== SOURCE RECORDS

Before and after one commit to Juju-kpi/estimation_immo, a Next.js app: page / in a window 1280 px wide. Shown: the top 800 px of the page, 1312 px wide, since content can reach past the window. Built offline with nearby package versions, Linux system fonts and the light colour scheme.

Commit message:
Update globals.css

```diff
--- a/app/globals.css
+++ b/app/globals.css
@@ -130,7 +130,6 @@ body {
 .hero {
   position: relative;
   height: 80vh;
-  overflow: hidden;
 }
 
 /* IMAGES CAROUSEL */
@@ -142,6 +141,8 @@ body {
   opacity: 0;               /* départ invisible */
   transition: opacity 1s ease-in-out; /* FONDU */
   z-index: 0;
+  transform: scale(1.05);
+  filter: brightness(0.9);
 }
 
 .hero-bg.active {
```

====
== SOURCE RECORDS

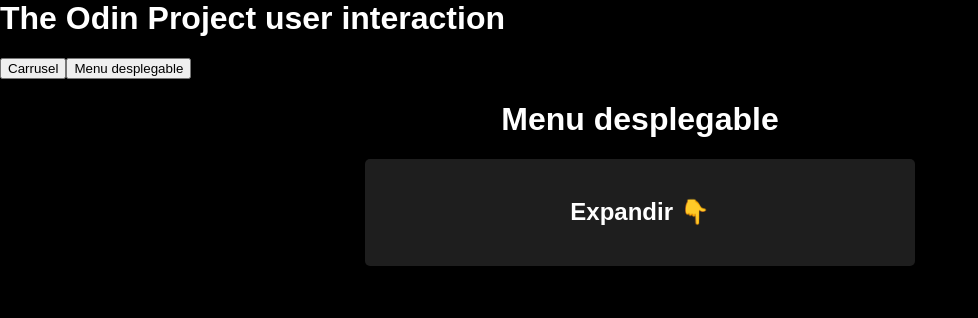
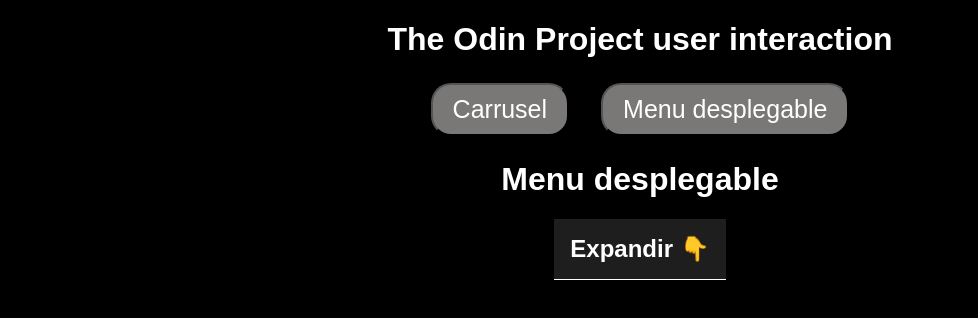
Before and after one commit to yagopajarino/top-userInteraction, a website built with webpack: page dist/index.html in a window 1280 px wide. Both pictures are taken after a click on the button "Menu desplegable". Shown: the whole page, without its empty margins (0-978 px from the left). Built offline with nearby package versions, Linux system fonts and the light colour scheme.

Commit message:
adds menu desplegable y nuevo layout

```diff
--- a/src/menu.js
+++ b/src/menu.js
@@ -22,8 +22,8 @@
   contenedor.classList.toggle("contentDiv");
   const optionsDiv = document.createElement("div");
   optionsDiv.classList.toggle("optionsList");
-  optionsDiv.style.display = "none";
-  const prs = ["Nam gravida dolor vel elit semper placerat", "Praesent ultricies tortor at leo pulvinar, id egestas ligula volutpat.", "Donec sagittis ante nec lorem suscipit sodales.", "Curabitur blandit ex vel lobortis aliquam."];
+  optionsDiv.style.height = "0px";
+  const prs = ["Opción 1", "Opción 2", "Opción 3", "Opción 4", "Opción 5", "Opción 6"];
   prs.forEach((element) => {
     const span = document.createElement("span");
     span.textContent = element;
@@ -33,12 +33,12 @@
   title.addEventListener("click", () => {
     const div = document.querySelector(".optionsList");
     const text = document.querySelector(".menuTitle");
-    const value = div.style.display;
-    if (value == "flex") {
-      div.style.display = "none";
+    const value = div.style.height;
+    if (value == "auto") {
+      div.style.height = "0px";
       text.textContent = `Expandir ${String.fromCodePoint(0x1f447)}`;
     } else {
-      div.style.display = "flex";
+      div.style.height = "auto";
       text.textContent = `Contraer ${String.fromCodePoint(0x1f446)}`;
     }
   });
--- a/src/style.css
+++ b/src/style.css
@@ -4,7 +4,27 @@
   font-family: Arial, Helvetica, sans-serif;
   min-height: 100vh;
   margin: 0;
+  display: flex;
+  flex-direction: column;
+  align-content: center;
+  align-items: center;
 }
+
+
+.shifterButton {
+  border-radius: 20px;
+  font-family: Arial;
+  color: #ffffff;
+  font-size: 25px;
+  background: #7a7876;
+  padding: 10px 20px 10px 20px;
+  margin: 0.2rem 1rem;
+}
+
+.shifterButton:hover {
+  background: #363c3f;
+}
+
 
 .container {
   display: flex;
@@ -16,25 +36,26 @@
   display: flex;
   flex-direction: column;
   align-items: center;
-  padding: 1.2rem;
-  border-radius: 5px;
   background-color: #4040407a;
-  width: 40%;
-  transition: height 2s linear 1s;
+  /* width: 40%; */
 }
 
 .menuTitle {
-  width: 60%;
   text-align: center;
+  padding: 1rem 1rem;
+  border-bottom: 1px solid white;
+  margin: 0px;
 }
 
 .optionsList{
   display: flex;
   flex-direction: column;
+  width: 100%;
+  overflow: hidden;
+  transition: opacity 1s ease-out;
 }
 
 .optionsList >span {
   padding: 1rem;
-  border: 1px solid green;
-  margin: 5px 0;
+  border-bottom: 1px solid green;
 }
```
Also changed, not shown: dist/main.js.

====

# WHAT THIS TASK INVOLVES
The answer must be a single number: how many lines above contain the word "background".

# ANSWER
3